The authors ask whether societies with an abnormal ratio between men and women are less secure.
ECSP Director Geoff Dabelko introduces commentary on the future of environmental security.
Using age-structure data, Richard Cincotta assesses the fragility of existing liberal democracies and forecasts when new ones will emerge.
This update section is designed to highlight the environment, population, and security activities of foundations, nongovernmental organizations, academic programs, and government offices. It also includes a list of Internet sites and forums which may facilitate research and policy efforts, and a bibliographic guide to the literature.
In Poverty Reduction: An Effective Means of Population Control, Mohammed Sharif attempts to use both theoretical and empirical analysis to take a fresh look at the topic.
Because population projections are generally accepted as expert and reliable, non-demographic analysts tend to see projected population growth as an inevitable and unstoppable force in human affairs.
Bringing together a diverse group of authors – from Nepal to Norway, from the university to the military – the 11th edition of the Environmental Change and Security Program Report explores how powerful underlying forces may engender war – or lay a foundation for peace.
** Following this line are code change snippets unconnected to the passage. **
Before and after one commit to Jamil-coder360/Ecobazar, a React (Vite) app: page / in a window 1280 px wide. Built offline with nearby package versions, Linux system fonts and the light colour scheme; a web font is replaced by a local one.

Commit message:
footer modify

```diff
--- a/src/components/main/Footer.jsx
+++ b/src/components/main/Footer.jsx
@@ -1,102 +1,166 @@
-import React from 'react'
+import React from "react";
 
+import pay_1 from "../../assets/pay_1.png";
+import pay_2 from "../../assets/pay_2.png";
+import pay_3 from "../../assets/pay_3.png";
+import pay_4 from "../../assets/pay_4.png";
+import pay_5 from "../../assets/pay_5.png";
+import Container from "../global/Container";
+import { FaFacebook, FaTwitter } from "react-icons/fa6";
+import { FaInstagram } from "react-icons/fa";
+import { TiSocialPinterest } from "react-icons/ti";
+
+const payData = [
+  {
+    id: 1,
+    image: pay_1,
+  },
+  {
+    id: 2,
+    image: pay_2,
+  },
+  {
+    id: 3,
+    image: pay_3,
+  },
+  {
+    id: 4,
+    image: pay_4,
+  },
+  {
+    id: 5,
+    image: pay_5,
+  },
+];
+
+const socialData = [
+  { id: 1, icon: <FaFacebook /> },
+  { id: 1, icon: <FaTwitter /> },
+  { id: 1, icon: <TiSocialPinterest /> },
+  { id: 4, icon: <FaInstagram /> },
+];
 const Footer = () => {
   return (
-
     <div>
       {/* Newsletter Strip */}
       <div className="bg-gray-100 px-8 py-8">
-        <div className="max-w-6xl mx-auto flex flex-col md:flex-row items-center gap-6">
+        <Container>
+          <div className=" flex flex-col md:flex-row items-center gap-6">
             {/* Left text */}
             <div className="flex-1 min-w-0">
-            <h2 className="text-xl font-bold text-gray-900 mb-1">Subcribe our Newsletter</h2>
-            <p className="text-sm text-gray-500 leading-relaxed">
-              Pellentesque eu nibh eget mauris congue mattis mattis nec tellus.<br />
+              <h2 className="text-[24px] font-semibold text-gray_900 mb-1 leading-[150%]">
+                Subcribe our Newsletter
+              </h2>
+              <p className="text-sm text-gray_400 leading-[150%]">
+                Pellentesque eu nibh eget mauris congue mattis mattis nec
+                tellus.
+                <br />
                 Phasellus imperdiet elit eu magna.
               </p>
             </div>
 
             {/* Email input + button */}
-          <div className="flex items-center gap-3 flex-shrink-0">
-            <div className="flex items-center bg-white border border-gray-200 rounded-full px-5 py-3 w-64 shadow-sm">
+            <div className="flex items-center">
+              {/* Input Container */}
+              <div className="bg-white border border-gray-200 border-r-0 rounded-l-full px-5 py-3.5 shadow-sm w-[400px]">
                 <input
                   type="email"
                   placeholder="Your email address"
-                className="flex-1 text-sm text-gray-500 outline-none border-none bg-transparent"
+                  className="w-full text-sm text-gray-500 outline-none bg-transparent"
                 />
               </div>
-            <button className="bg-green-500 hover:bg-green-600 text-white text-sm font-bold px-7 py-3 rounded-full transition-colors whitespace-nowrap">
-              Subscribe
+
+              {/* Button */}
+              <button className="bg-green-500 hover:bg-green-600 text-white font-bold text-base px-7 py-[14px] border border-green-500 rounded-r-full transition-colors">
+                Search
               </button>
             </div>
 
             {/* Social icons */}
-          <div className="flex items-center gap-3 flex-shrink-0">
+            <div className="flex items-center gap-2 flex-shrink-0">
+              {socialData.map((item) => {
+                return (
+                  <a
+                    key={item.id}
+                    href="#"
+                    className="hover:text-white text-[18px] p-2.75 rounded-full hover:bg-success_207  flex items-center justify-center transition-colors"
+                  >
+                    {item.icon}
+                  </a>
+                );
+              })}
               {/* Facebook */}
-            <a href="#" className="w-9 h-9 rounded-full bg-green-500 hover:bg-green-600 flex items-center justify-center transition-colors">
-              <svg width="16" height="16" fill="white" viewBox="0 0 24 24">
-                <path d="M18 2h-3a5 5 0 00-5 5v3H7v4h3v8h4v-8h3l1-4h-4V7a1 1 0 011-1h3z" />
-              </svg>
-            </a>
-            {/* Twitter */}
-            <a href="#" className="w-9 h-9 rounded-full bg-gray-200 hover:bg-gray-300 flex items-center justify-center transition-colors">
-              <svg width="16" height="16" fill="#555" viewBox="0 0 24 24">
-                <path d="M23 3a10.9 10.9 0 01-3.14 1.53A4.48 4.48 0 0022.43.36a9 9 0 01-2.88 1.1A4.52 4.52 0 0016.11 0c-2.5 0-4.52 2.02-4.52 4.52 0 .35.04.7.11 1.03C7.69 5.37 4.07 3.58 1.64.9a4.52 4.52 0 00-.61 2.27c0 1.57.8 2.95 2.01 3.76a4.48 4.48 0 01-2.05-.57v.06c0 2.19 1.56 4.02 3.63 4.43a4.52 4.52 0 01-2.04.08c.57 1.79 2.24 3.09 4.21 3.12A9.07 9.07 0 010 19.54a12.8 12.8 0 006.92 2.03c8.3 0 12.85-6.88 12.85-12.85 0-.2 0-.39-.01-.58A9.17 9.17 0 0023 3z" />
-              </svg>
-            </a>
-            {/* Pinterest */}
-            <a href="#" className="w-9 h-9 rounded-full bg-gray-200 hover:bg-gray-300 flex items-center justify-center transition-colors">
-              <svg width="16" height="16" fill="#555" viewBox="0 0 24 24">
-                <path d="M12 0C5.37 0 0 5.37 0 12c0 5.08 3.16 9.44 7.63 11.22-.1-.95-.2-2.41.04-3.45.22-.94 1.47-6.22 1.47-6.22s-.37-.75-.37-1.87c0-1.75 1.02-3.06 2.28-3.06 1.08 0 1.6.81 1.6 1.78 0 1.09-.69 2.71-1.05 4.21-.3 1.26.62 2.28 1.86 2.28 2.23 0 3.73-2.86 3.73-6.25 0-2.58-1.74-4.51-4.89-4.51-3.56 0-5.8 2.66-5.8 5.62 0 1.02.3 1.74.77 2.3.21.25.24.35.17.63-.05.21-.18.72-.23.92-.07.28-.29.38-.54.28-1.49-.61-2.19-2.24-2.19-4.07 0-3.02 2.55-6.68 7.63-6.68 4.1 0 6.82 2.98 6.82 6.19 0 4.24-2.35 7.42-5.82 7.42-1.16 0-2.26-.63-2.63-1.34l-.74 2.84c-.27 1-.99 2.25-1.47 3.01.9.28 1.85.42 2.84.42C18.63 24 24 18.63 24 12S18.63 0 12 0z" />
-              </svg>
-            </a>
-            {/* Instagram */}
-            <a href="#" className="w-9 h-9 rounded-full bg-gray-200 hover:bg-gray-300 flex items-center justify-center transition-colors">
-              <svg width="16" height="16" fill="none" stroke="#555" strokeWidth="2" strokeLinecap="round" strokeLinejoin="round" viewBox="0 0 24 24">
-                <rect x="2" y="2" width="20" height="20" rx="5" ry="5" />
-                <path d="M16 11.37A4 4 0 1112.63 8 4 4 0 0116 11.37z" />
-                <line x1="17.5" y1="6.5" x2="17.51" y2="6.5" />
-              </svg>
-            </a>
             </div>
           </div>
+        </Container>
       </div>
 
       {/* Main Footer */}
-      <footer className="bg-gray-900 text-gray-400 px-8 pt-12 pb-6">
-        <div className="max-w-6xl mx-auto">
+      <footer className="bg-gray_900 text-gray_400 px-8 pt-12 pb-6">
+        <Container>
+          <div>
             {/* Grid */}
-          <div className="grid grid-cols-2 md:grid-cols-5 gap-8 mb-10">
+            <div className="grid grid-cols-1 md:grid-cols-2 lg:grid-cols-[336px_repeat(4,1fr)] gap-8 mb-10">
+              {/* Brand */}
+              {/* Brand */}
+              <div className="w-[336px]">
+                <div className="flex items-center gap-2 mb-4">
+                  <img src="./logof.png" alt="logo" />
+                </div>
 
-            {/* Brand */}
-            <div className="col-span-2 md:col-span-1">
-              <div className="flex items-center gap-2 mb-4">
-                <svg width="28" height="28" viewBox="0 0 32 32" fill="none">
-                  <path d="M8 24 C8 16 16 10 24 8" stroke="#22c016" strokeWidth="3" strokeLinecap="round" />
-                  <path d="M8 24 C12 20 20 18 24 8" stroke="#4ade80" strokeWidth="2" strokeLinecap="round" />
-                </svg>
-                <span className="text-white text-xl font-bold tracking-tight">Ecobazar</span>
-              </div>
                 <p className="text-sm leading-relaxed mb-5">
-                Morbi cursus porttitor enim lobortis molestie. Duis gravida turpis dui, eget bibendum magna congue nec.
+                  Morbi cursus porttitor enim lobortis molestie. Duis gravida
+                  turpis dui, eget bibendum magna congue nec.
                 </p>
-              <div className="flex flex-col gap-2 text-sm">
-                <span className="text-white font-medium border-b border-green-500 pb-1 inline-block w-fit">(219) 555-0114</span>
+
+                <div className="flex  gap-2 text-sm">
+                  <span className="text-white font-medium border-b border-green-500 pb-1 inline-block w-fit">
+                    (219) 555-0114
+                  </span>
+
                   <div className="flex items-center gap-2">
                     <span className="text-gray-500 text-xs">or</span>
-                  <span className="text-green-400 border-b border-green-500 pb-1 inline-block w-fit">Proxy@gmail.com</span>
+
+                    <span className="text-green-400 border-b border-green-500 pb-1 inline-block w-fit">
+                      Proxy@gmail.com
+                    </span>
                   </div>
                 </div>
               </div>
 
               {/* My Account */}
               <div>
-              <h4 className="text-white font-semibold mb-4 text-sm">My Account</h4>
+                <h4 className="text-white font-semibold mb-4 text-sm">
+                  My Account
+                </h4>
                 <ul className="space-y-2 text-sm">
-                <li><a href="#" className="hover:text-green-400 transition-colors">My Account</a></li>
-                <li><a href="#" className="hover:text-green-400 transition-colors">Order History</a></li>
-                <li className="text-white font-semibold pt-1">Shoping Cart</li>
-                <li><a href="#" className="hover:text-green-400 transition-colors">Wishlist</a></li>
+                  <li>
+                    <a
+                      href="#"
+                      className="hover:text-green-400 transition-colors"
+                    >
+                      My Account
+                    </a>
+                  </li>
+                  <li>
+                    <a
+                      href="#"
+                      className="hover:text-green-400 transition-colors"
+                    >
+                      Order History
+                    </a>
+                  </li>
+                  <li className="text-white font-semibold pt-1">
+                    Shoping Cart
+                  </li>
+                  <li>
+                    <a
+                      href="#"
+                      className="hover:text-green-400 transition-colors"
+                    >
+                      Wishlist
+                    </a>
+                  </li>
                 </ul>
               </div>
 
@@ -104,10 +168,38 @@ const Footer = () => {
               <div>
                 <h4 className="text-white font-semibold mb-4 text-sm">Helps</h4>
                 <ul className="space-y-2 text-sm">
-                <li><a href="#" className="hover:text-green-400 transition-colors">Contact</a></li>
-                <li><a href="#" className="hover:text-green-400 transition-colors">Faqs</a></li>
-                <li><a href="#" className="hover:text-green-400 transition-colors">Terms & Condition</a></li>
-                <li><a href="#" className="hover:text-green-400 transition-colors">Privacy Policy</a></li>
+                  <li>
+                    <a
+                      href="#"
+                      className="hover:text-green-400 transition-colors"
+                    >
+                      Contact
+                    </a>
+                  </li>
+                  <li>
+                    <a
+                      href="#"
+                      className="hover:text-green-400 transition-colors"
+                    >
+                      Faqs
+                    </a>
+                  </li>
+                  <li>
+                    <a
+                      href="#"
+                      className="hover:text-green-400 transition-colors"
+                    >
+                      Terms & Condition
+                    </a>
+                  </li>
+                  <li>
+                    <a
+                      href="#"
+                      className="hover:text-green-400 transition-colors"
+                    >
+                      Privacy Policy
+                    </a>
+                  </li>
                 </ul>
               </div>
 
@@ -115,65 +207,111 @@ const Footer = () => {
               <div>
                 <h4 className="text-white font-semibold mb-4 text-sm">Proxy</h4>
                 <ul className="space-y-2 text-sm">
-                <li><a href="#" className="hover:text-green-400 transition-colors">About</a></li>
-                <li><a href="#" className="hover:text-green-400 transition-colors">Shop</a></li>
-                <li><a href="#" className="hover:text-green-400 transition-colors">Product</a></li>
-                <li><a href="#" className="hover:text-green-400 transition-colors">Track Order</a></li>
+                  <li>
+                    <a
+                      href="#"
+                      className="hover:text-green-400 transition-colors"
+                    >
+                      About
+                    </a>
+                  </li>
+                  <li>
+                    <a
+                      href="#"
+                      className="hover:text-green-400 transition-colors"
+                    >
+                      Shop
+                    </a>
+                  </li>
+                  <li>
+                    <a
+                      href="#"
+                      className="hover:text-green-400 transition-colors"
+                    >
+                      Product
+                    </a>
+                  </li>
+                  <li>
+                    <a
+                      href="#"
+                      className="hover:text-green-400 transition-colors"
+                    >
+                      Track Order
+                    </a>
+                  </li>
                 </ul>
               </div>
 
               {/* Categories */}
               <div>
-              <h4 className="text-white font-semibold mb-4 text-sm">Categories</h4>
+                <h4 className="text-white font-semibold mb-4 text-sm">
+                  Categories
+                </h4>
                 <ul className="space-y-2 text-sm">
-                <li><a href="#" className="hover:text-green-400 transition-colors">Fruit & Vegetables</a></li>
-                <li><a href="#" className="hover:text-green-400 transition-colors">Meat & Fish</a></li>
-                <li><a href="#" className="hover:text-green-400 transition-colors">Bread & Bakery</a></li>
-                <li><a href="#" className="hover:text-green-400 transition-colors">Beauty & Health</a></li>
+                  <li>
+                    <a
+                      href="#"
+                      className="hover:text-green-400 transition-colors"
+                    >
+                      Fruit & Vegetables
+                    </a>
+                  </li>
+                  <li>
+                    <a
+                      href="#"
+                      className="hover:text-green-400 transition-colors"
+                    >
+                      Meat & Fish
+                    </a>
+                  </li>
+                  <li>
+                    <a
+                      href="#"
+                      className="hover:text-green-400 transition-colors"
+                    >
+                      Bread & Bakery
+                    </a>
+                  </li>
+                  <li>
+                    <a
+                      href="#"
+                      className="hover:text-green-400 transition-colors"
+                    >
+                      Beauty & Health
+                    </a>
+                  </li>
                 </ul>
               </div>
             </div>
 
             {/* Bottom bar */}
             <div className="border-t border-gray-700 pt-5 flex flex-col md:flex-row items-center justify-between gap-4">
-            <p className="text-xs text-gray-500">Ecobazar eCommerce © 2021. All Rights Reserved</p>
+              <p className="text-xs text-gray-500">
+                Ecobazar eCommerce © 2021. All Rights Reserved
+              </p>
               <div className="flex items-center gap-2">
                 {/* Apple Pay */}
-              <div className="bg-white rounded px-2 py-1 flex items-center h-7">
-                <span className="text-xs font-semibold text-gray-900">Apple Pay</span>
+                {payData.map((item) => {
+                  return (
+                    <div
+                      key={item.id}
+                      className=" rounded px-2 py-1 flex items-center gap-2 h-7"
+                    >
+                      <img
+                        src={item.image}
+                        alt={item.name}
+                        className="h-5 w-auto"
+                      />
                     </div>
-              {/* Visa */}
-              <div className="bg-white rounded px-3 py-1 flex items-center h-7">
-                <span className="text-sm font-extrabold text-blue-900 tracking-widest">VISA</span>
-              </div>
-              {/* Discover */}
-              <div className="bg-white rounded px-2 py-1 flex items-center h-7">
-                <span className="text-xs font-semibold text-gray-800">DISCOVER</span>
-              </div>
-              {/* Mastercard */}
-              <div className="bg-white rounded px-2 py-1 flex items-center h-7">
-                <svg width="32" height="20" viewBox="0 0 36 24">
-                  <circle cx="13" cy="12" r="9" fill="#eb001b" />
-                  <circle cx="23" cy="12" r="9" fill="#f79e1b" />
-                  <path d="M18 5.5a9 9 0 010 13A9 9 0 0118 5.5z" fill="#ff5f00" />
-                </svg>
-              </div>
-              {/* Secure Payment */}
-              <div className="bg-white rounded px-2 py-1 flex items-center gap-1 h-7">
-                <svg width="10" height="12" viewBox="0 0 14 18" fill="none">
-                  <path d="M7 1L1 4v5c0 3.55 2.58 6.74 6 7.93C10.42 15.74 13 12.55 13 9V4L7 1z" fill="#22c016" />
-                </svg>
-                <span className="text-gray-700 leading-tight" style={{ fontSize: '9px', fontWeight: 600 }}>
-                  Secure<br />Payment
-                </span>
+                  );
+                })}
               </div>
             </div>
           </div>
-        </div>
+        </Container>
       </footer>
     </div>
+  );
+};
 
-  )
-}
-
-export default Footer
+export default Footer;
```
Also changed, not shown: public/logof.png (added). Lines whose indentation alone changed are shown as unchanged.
Complete report.
Robert Engelman analyzes the human and environmental impact of population growth, particularly in the context of Niger and Kenya.
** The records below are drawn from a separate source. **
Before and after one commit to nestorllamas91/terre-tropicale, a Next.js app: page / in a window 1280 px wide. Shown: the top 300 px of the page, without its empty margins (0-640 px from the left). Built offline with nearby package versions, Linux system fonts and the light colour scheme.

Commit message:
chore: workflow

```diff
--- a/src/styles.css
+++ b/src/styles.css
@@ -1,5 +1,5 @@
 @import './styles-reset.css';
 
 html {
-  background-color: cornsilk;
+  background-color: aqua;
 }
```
Overuse of natural resources and degradation of ecosystems play an important role in increasing human vulnerability, undermining livelihoods and human wellbeing, creating instability, and potentially generating or exacerbating violent conflict, according to the policy brief by Michael Renner and Hilary French.
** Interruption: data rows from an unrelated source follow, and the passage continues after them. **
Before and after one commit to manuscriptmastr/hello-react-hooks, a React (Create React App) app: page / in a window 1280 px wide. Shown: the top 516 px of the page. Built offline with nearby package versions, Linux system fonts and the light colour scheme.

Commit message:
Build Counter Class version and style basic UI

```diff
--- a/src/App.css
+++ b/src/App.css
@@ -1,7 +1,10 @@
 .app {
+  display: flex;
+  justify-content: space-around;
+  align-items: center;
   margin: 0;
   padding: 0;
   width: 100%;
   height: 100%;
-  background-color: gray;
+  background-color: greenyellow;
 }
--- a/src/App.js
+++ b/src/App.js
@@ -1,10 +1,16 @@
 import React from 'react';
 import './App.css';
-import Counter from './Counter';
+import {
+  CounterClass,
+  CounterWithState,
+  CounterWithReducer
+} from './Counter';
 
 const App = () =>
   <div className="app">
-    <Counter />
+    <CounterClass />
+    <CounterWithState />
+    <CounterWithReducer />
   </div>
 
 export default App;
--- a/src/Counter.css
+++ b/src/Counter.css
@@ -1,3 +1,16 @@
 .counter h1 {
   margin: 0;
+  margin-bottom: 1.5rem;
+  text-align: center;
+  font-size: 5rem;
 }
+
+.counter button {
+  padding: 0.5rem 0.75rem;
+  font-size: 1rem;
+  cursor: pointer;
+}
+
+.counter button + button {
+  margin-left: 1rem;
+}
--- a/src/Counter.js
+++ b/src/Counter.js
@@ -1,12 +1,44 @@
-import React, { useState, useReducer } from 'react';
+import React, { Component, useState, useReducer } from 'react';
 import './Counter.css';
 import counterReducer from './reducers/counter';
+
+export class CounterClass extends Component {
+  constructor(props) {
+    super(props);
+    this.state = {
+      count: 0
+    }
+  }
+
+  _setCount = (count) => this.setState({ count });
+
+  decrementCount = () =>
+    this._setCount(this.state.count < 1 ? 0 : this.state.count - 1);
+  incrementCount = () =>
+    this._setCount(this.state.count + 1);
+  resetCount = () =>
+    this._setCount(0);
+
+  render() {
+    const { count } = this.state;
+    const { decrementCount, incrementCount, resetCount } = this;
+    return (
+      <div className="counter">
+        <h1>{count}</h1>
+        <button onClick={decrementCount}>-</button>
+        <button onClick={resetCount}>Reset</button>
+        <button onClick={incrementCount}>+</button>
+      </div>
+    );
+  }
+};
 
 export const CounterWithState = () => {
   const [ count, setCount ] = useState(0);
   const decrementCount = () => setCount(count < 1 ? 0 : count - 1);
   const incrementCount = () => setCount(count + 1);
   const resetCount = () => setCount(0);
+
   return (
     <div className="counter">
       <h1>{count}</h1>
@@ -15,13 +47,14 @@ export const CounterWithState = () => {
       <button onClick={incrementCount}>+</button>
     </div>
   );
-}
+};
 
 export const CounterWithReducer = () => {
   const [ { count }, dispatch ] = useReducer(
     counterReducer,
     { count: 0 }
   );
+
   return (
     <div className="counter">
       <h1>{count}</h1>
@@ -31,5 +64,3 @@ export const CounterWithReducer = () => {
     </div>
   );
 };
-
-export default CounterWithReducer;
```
Analyzing demographic trends on the small-island nations of Mauritius and Fiji, Christian Leuprecht argues that "the impact of migration on conflict is a man-made problem; the way migration is managed (or not) can determine its potential for mitigating or escalating a conflict."